* [Your task] A faithful, word-for-word copy of the data below is required, without pictures.

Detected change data
<<<<

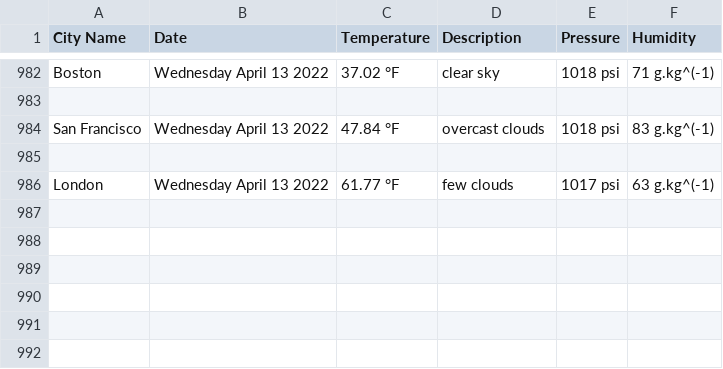
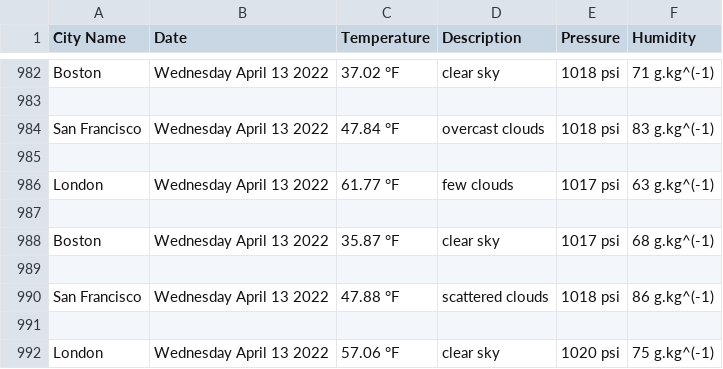
Before and after one commit to handel-fan/pythonic-weather, a CSV file: weather.csv, drawn as a sheet; only a part is shown, gaps mark what is left out; the diff names each change by its address in the sheet, - before the commit and + after, or states it on an @@ line.

```diff
--- a/weather.csv
+++ b/weather.csv
+row 987: (empty)
+row 988: Boston | Wednesday April 13 2022 | 35.87 °F | clear sky | 1017 psi | 68 g.kg^(-1)
+row 989: (empty)
+row 990: San Francisco | Wednesday April 13 2022 | 47.88 °F | scattered clouds | 1018 psi | 86 g.kg^(-1)
+row 991: (empty)
+row 992: London | Wednesday April 13 2022 | 57.06 °F | clear sky | 1020 psi | 75 g.kg^(-1)
```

>>>>

* [Exercise output]
Before and after one commit to handel-fan/pythonic-weather, a CSV file: weather.csv, drawn as a sheet; only a part is shown, gaps mark what is left out; the diff names each change by its address in the sheet, - before the commit and + after, or states it on an @@ line.

```diff
--- a/weather.csv
+++ b/weather.csv
+row 987: (empty)
+row 988: Boston | Wednesday April 13 2022 | 35.87 °F | clear sky | 1017 psi | 68 g.kg^(-1)
+row 989: (empty)
+row 990: San Francisco | Wednesday April 13 2022 | 47.88 °F | scattered clouds | 1018 psi | 86 g.kg^(-1)
+row 991: (empty)
+row 992: London | Wednesday April 13 2022 | 57.06 °F | clear sky | 1020 psi | 75 g.kg^(-1)
```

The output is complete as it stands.